== PROVIDED ENTRIES ==

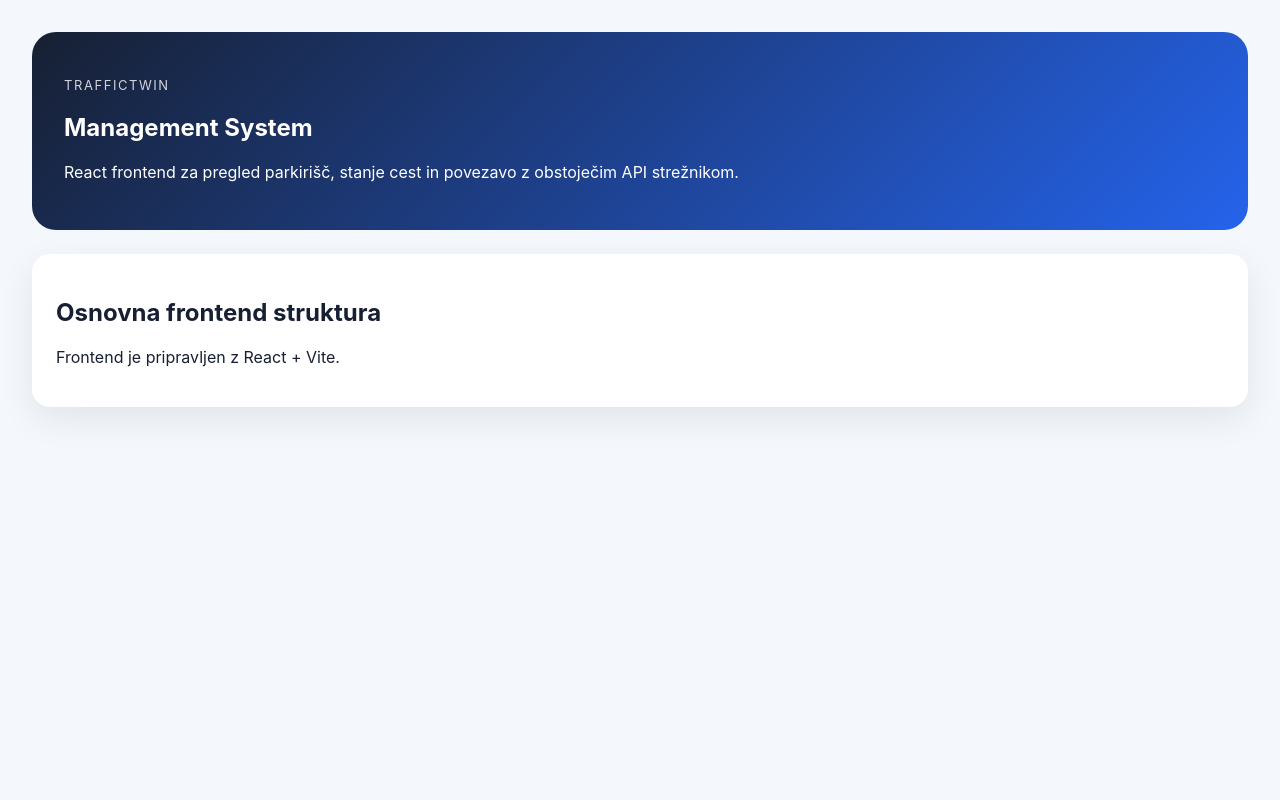
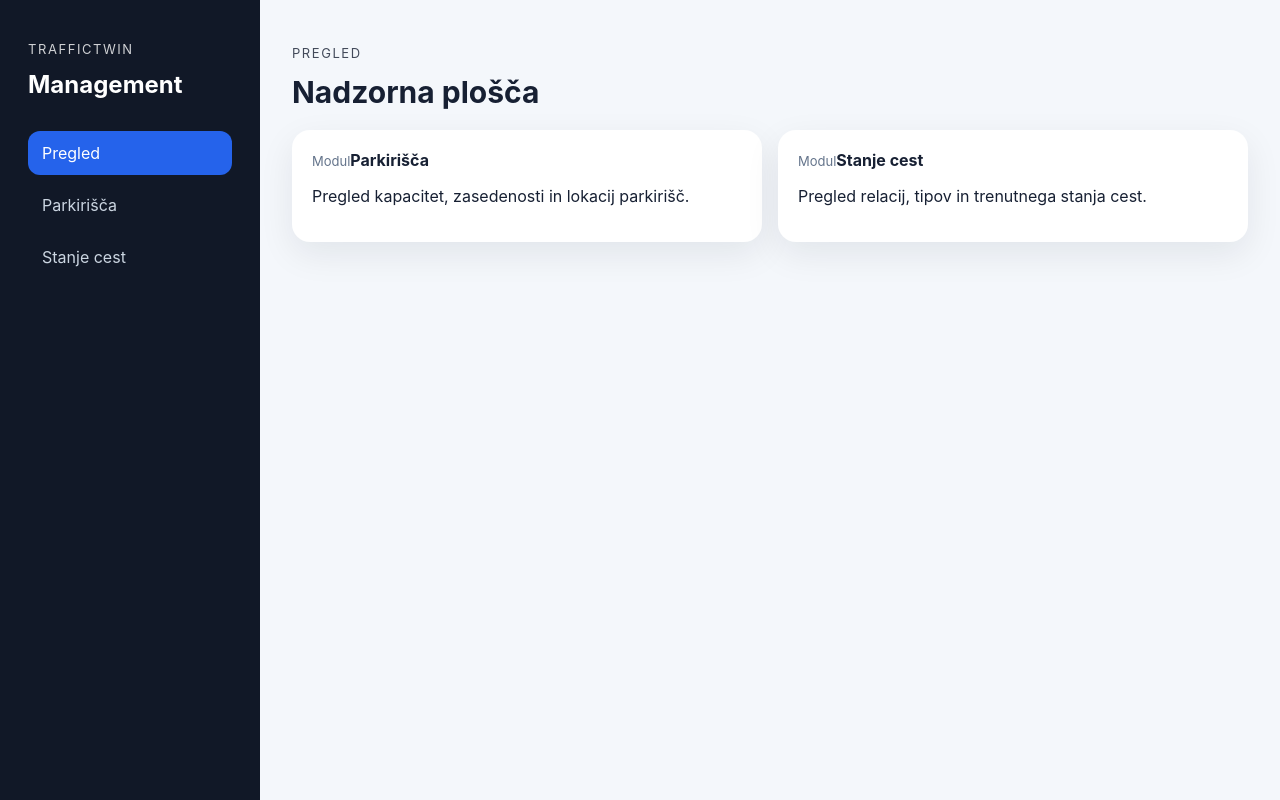
Before and after one commit to TrafficTwin/TrafficTwin, a React (Vite) app in the folder frontend/: page / in a window 1280 px wide. Built offline with nearby package versions, Linux system fonts and the light colour scheme.

Commit message:
SCRUM-118

```diff
--- a/frontend/package.json
+++ b/frontend/package.json
@@ -10,7 +10,8 @@
   },
   "dependencies": {
     "react": "^18.3.1",
-    "react-dom": "^18.3.1"
+    "react-dom": "^18.3.1",
+    "react-router-dom": "^6.28.0"
   },
   "devDependencies": {
     "@vitejs/plugin-react": "^4.3.4",
--- a/frontend/src/App.jsx
+++ b/frontend/src/App.jsx
@@ -1,20 +1,20 @@
-import React from "react";
+import { BrowserRouter, Navigate, Route, Routes } from "react-router-dom";
+import AppLayout from "./layout/AppLayout.jsx";
+import DashboardPage from "./pages/DashboardPage.jsx";
+import ParkingPage from "./pages/ParkingPage.jsx";
+import RoadsPage from "./pages/RoadsPage.jsx";
 
 export default function App() {
     return (
-        <main className="app">
-            <section className="hero">
-                <p className="eyebrow">TrafficTwin</p>
-                <h1>Management System</h1>
-                <p>
-                    React frontend za pregled parkirišč, stanje cest in povezavo z obstoječim API strežnikom.
-                </p>
-            </section>
-
-            <section className="panel">
-                <h2>Osnovna frontend struktura</h2>
-                <p>Frontend je pripravljen z React + Vite.</p>
-            </section>
-        </main>
+        <BrowserRouter>
+            <Routes>
+                <Route element={<AppLayout />}>
+                    <Route path="/" element={<DashboardPage />} />
+                    <Route path="/parking" element={<ParkingPage />} />
+                    <Route path="/stanje-cest" element={<RoadsPage />} />
+                    <Route path="*" element={<Navigate to="/" replace />} />
+                </Route>
+            </Routes>
+        </BrowserRouter>
     );
 }
--- /dev/null
+++ b/frontend/src/layout/AppLayout.jsx
@@ -0,0 +1,24 @@
+import { NavLink, Outlet } from "react-router-dom";
+
+export default function AppLayout() {
+    return (
+        <div className="shell">
+            <aside className="sidebar">
+                <div>
+                    <p className="eyebrow">TrafficTwin</p>
+                    <h1>Management</h1>
+                </div>
+
+                <nav className="nav">
+                    <NavLink to="/">Pregled</NavLink>
+                    <NavLink to="/parking">Parkirišča</NavLink>
+                    <NavLink to="/stanje-cest">Stanje cest</NavLink>
+                </nav>
+            </aside>
+
+            <main className="content">
+                <Outlet />
+            </main>
+        </div>
+    );
+}
--- /dev/null
+++ b/frontend/src/pages/DashboardPage.jsx
@@ -0,0 +1,26 @@
+export default function DashboardPage() {
+    return (
+        <section className="page">
+            <div className="page-header">
+                <div>
+                    <p className="eyebrow">Pregled</p>
+                    <h2>Nadzorna plošča</h2>
+                </div>
+            </div>
+
+            <div className="grid">
+                <article className="card">
+                    <span className="card-label">Modul</span>
+                    <strong>Parkirišča</strong>
+                    <p>Pregled kapacitet, zasedenosti in lokacij parkirišč.</p>
+                </article>
+
+                <article className="card">
+                    <span className="card-label">Modul</span>
+                    <strong>Stanje cest</strong>
+                    <p>Pregled relacij, tipov in trenutnega stanja cest.</p>
+                </article>
+            </div>
+        </section>
+    );
+}
--- /dev/null
+++ b/frontend/src/pages/ParkingPage.jsx
@@ -0,0 +1,16 @@
+export default function ParkingPage() {
+    return (
+        <section className="page">
+            <div className="page-header">
+                <div>
+                    <p className="eyebrow">Parkirišča</p>
+                    <h2>Upravljanje parkirišč</h2>
+                </div>
+            </div>
+
+            <div className="panel">
+                <p>Stran za parkirišča je pripravljena. V naslednjem commitu dodamo komponente.</p>
+            </div>
+        </section>
+    );
+}
--- /dev/null
+++ b/frontend/src/pages/RoadsPage.jsx
@@ -0,0 +1,16 @@
+export default function RoadsPage() {
+    return (
+        <section className="page">
+            <div className="page-header">
+                <div>
+                    <p className="eyebrow">Stanje cest</p>
+                    <h2>Upravljanje stanja cest</h2>
+                </div>
+            </div>
+
+            <div className="panel">
+                <p>Stran za stanje cest je pripravljena. V naslednjem commitu dodamo komponente.</p>
+            </div>
+        </section>
+    );
+}
--- a/frontend/src/styles.css
+++ b/frontend/src/styles.css
@@ -45,3 +45,81 @@ button {
     padding: 24px;
     box-shadow: 0 12px 35px rgba(15, 23, 42, 0.08);
 }
+
+.shell {
+    min-height: 100vh;
+    display: grid;
+    grid-template-columns: 260px 1fr;
+}
+
+.sidebar {
+    background: #111827;
+    color: white;
+    padding: 28px;
+    display: flex;
+    flex-direction: column;
+    gap: 32px;
+}
+
+.sidebar h1 {
+    margin: 0;
+    font-size: 24px;
+}
+
+.nav {
+    display: flex;
+    flex-direction: column;
+    gap: 8px;
+}
+
+.nav a {
+    color: #cbd5e1;
+    text-decoration: none;
+    padding: 12px 14px;
+    border-radius: 12px;
+}
+
+.nav a.active,
+.nav a:hover {
+    background: #2563eb;
+    color: white;
+}
+
+.content {
+    padding: 32px;
+}
+
+.page {
+    display: flex;
+    flex-direction: column;
+    gap: 20px;
+}
+
+.page-header {
+    display: flex;
+    justify-content: space-between;
+    align-items: center;
+}
+
+.page-header h2 {
+    margin: 0;
+    font-size: 30px;
+}
+
+.grid {
+    display: grid;
+    grid-template-columns: repeat(2, minmax(0, 1fr));
+    gap: 16px;
+}
+
+.card {
+    background: white;
+    border-radius: 18px;
+    padding: 20px;
+    box-shadow: 0 12px 35px rgba(15, 23, 42, 0.08);
+}
+
+.card-label {
+    color: #64748b;
+    font-size: 13px;
+}
```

===

Quote the entries above word for word. Leave the images out.

— SOLUTION TO THIS TASK —
Before and after one commit to TrafficTwin/TrafficTwin, a React (Vite) app in the folder frontend/: page / in a window 1280 px wide. Built offline with nearby package versions, Linux system fonts and the light colour scheme.

Commit message:
SCRUM-118

```diff
--- a/frontend/package.json
+++ b/frontend/package.json
@@ -10,7 +10,8 @@
   },
   "dependencies": {
     "react": "^18.3.1",
-    "react-dom": "^18.3.1"
+    "react-dom": "^18.3.1",
+    "react-router-dom": "^6.28.0"
   },
   "devDependencies": {
     "@vitejs/plugin-react": "^4.3.4",
--- a/frontend/src/App.jsx
+++ b/frontend/src/App.jsx
@@ -1,20 +1,20 @@
-import React from "react";
+import { BrowserRouter, Navigate, Route, Routes } from "react-router-dom";
+import AppLayout from "./layout/AppLayout.jsx";
+import DashboardPage from "./pages/DashboardPage.jsx";
+import ParkingPage from "./pages/ParkingPage.jsx";
+import RoadsPage from "./pages/RoadsPage.jsx";
 
 export default function App() {
     return (
-        <main className="app">
-            <section className="hero">
-                <p className="eyebrow">TrafficTwin</p>
-                <h1>Management System</h1>
-                <p>
-                    React frontend za pregled parkirišč, stanje cest in povezavo z obstoječim API strežnikom.
-                </p>
-            </section>
-
-            <section className="panel">
-                <h2>Osnovna frontend struktura</h2>
-                <p>Frontend je pripravljen z React + Vite.</p>
-            </section>
-        </main>
+        <BrowserRouter>
+            <Routes>
+                <Route element={<AppLayout />}>
+                    <Route path="/" element={<DashboardPage />} />
+                    <Route path="/parking" element={<ParkingPage />} />
+                    <Route path="/stanje-cest" element={<RoadsPage />} />
+                    <Route path="*" element={<Navigate to="/" replace />} />
+                </Route>
+            </Routes>
+        </BrowserRouter>
     );
 }
--- /dev/null
+++ b/frontend/src/layout/AppLayout.jsx
@@ -0,0 +1,24 @@
+import { NavLink, Outlet } from "react-router-dom";
+
+export default function AppLayout() {
+    return (
+        <div className="shell">
+            <aside className="sidebar">
+                <div>
+                    <p className="eyebrow">TrafficTwin</p>
+                    <h1>Management</h1>
+                </div>
+
+                <nav className="nav">
+                    <NavLink to="/">Pregled</NavLink>
+                    <NavLink to="/parking">Parkirišča</NavLink>
+                    <NavLink to="/stanje-cest">Stanje cest</NavLink>
+                </nav>
+            </aside>
+
+            <main className="content">
+                <Outlet />
+            </main>
+        </div>
+    );
+}
--- /dev/null
+++ b/frontend/src/pages/DashboardPage.jsx
@@ -0,0 +1,26 @@
+export default function DashboardPage() {
+    return (
+        <section className="page">
+            <div className="page-header">
+                <div>
+                    <p className="eyebrow">Pregled</p>
+                    <h2>Nadzorna plošča</h2>
+                </div>
+            </div>
+
+            <div className="grid">
+                <article className="card">
+                    <span className="card-label">Modul</span>
+                    <strong>Parkirišča</strong>
+                    <p>Pregled kapacitet, zasedenosti in lokacij parkirišč.</p>
+                </article>
+
+                <article className="card">
+                    <span className="card-label">Modul</span>
+                    <strong>Stanje cest</strong>
+                    <p>Pregled relacij, tipov in trenutnega stanja cest.</p>
+                </article>
+            </div>
+        </section>
+    );
+}
--- /dev/null
+++ b/frontend/src/pages/ParkingPage.jsx
@@ -0,0 +1,16 @@
+export default function ParkingPage() {
+    return (
+        <section className="page">
+            <div className="page-header">
+                <div>
+                    <p className="eyebrow">Parkirišča</p>
+                    <h2>Upravljanje parkirišč</h2>
+                </div>
+            </div>
+
+            <div className="panel">
+                <p>Stran za parkirišča je pripravljena. V naslednjem commitu dodamo komponente.</p>
+            </div>
+        </section>
+    );
+}
--- /dev/null
+++ b/frontend/src/pages/RoadsPage.jsx
@@ -0,0 +1,16 @@
+export default function RoadsPage() {
+    return (
+        <section className="page">
+            <div className="page-header">
+                <div>
+                    <p className="eyebrow">Stanje cest</p>
+                    <h2>Upravljanje stanja cest</h2>
+                </div>
+            </div>
+
+            <div className="panel">
+                <p>Stran za stanje cest je pripravljena. V naslednjem commitu dodamo komponente.</p>
+            </div>
+        </section>
+    );
+}
--- a/frontend/src/styles.css
+++ b/frontend/src/styles.css
@@ -45,3 +45,81 @@ button {
     padding: 24px;
     box-shadow: 0 12px 35px rgba(15, 23, 42, 0.08);
 }
+
+.shell {
+    min-height: 100vh;
+    display: grid;
+    grid-template-columns: 260px 1fr;
+}
+
+.sidebar {
+    background: #111827;
+    color: white;
+    padding: 28px;
+    display: flex;
+    flex-direction: column;
+    gap: 32px;
+}
+
+.sidebar h1 {
+    margin: 0;
+    font-size: 24px;
+}
+
+.nav {
+    display: flex;
+    flex-direction: column;
+    gap: 8px;
+}
+
+.nav a {
+    color: #cbd5e1;
+    text-decoration: none;
+    padding: 12px 14px;
+    border-radius: 12px;
+}
+
+.nav a.active,
+.nav a:hover {
+    background: #2563eb;
+    color: white;
+}
+
+.content {
+    padding: 32px;
+}
+
+.page {
+    display: flex;
+    flex-direction: column;
+    gap: 20px;
+}
+
+.page-header {
+    display: flex;
+    justify-content: space-between;
+    align-items: center;
+}
+
+.page-header h2 {
+    margin: 0;
+    font-size: 30px;
+}
+
+.grid {
+    display: grid;
+    grid-template-columns: repeat(2, minmax(0, 1fr));
+    gap: 16px;
+}
+
+.card {
+    background: white;
+    border-radius: 18px;
+    padding: 20px;
+    box-shadow: 0 12px 35px rgba(15, 23, 42, 0.08);
+}
+
+.card-label {
+    color: #64748b;
+    font-size: 13px;
+}
```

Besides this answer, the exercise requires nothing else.